TASK INSTRUCTIONS
Your task is to output the listing exactly, leaving every image out.
%%
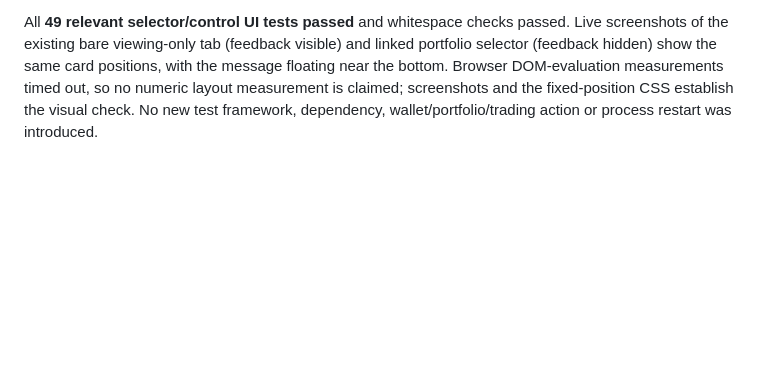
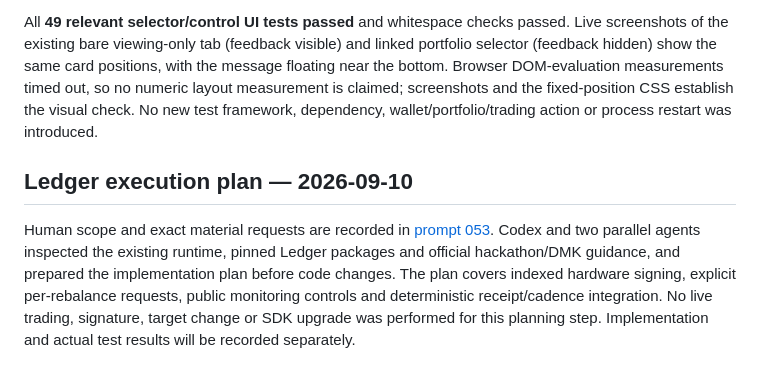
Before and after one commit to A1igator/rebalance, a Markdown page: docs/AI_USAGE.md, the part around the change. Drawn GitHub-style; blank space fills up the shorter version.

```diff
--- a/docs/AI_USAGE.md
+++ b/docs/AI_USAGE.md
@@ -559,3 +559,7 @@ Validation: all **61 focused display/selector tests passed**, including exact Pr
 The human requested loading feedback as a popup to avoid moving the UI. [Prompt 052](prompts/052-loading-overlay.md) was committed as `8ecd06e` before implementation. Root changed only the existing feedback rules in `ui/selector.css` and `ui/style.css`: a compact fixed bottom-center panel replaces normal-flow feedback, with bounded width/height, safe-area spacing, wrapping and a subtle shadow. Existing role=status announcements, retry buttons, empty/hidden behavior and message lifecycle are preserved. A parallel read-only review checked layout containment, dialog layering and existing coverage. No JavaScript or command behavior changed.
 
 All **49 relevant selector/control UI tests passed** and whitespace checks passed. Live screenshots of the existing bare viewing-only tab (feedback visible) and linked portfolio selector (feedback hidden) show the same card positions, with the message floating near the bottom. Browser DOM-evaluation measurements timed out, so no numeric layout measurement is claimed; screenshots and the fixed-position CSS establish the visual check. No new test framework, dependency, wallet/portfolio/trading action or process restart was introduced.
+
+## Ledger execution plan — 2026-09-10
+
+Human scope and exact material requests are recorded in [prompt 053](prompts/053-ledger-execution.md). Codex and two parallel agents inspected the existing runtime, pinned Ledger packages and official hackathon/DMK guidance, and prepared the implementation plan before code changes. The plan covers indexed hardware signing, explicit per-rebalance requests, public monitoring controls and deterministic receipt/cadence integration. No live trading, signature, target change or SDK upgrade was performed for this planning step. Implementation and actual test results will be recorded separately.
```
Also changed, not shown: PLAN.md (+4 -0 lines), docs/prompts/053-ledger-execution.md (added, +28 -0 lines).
%%
ANSWER TO THIS PROBLEM
Before and after one commit to A1igator/rebalance, a Markdown page: docs/AI_USAGE.md, the part around the change. Drawn GitHub-style; blank space fills up the shorter version.

```diff
--- a/docs/AI_USAGE.md
+++ b/docs/AI_USAGE.md
@@ -559,3 +559,7 @@ Validation: all **61 focused display/selector tests passed**, including exact Pr
 The human requested loading feedback as a popup to avoid moving the UI. [Prompt 052](prompts/052-loading-overlay.md) was committed as `8ecd06e` before implementation. Root changed only the existing feedback rules in `ui/selector.css` and `ui/style.css`: a compact fixed bottom-center panel replaces normal-flow feedback, with bounded width/height, safe-area spacing, wrapping and a subtle shadow. Existing role=status announcements, retry buttons, empty/hidden behavior and message lifecycle are preserved. A parallel read-only review checked layout containment, dialog layering and existing coverage. No JavaScript or command behavior changed.
 
 All **49 relevant selector/control UI tests passed** and whitespace checks passed. Live screenshots of the existing bare viewing-only tab (feedback visible) and linked portfolio selector (feedback hidden) show the same card positions, with the message floating near the bottom. Browser DOM-evaluation measurements timed out, so no numeric layout measurement is claimed; screenshots and the fixed-position CSS establish the visual check. No new test framework, dependency, wallet/portfolio/trading action or process restart was introduced.
+
+## Ledger execution plan — 2026-09-10
+
+Human scope and exact material requests are recorded in [prompt 053](prompts/053-ledger-execution.md). Codex and two parallel agents inspected the existing runtime, pinned Ledger packages and official hackathon/DMK guidance, and prepared the implementation plan before code changes. The plan covers indexed hardware signing, explicit per-rebalance requests, public monitoring controls and deterministic receipt/cadence integration. No live trading, signature, target change or SDK upgrade was performed for this planning step. Implementation and actual test results will be recorded separately.
```
Also changed, not shown: PLAN.md (+4 -0 lines), docs/prompts/053-ledger-execution.md (added, +28 -0 lines).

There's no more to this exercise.